Kamran was in Delhi’s Tihar Jail since September 5 when he was arrested by the National Investigation Agency (NIA) from his home in Tahab, Pulwama.
On Tuesday, an additional sessions judge in a Delhi court granted Kamran bail, dismissing the NIA’s claims that he was involved in stone-pelting and subversive activities in Jammu & Kashmir. The judge granted the bail on two surety bonds of Rs 50,000 each.
“One of the bonds was taken care of by someone, but the other was still left to be paid,” a Kashmiri journalist based in Delhi said.
He said it was just a matter of fifteen minutes that this other bond was taken care of, by the fraternity of Kashmiri journalists in Delhi who immediately came together to do the needful.
“First a few photojournalists working here came forward and offered the receipts of their professional equipment as surety,” another Kashmiri journalist said. The court, however, did not accept the receipt of their equipment as surety, saying that the surety needed to be “registered”.
“We have a loose association of about a hundred Kashmiri journalists working in Delhi.
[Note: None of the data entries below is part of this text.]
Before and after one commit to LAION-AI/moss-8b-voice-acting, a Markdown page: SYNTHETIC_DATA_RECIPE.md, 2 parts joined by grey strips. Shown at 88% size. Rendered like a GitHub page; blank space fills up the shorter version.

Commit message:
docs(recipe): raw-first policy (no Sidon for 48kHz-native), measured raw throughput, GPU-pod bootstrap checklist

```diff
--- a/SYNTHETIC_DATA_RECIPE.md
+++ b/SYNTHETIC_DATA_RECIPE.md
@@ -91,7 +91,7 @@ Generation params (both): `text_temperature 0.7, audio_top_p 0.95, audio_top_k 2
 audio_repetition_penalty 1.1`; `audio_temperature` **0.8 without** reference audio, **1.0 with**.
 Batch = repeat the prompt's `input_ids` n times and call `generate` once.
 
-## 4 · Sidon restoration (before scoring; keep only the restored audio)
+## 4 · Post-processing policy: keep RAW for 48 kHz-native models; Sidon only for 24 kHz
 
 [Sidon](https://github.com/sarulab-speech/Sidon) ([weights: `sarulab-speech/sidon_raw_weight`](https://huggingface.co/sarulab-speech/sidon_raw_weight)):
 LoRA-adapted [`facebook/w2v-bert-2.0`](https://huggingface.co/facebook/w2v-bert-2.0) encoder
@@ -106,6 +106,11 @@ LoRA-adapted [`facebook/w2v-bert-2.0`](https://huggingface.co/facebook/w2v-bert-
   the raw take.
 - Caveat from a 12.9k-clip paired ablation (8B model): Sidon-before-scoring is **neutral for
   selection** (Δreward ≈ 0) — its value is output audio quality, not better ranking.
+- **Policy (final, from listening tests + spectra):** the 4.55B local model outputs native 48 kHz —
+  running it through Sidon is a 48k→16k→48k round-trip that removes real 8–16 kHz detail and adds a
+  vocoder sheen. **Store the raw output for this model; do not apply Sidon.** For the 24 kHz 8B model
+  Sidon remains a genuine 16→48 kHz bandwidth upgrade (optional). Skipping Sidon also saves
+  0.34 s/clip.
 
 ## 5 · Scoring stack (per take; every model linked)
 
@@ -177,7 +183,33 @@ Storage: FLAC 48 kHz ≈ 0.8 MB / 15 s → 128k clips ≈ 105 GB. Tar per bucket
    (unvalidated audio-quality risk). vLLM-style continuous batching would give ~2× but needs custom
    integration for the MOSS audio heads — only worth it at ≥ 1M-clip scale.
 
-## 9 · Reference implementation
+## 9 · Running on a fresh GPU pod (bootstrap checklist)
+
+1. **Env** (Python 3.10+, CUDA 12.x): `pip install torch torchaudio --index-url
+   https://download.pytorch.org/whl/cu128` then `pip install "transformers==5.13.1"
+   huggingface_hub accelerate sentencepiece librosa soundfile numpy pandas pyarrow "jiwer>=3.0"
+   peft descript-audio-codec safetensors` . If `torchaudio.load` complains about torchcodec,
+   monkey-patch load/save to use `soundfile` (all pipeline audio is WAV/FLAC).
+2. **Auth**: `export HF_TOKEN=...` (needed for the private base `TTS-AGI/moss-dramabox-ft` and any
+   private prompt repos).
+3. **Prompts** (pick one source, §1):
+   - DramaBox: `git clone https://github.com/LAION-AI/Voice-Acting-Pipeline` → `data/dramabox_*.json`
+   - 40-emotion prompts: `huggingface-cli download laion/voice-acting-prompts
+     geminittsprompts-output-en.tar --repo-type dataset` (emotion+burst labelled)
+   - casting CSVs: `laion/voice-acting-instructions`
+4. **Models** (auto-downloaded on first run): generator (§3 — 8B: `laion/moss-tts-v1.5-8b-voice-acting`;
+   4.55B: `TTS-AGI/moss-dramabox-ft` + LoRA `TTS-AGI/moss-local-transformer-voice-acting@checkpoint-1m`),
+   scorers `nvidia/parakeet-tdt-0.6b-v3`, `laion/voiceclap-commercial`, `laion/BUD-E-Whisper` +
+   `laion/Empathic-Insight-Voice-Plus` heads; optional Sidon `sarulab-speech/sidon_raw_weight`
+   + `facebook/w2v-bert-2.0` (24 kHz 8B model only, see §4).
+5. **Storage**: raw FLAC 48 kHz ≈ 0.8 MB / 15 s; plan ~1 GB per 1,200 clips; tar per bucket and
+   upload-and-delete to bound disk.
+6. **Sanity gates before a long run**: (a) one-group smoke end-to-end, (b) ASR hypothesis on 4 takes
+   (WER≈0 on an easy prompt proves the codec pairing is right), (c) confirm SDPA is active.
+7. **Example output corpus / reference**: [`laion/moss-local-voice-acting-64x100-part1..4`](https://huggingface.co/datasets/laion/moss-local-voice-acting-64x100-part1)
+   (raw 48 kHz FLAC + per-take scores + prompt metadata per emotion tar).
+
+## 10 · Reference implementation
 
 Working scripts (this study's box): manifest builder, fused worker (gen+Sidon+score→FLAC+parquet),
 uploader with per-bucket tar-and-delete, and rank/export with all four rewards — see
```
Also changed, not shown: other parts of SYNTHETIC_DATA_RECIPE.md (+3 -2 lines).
A few phone calls to some journalists ensured that the money was raised in no time,” the journalist said.
He said that 35 journalists contributed money, including one presently working in Doha, for a fixed deposit to serve as surety bond.
“It was indeed a heartwarming gesture, done purely on the basis of professional solidarity for one among us from Kashmir,” another journalist remarked.
The gesture was praised back home as well, with some stringers saying they “feel a sense of protection, howsoever small.”
“The way Kamran was disowned by the very people he put his life on line for, has made us wary and uncertain in so many ways,” a stringer based in south Kashmir told Kashmir Reader.
He said that the gesture by journalists working in Delhi will go a long way in reinstating his and others’ faith in the work they do.
“Not that it has put all our anxieties and our insecurities to rest, but it certainly is a step in the positive direction. If people from our own fraternity stand up for us, we are obviously going to feel a little more secure than we do,” another stringer said.
Kamran is scheduled to arrive home on Friday, after completing the legal formalities in Delhi.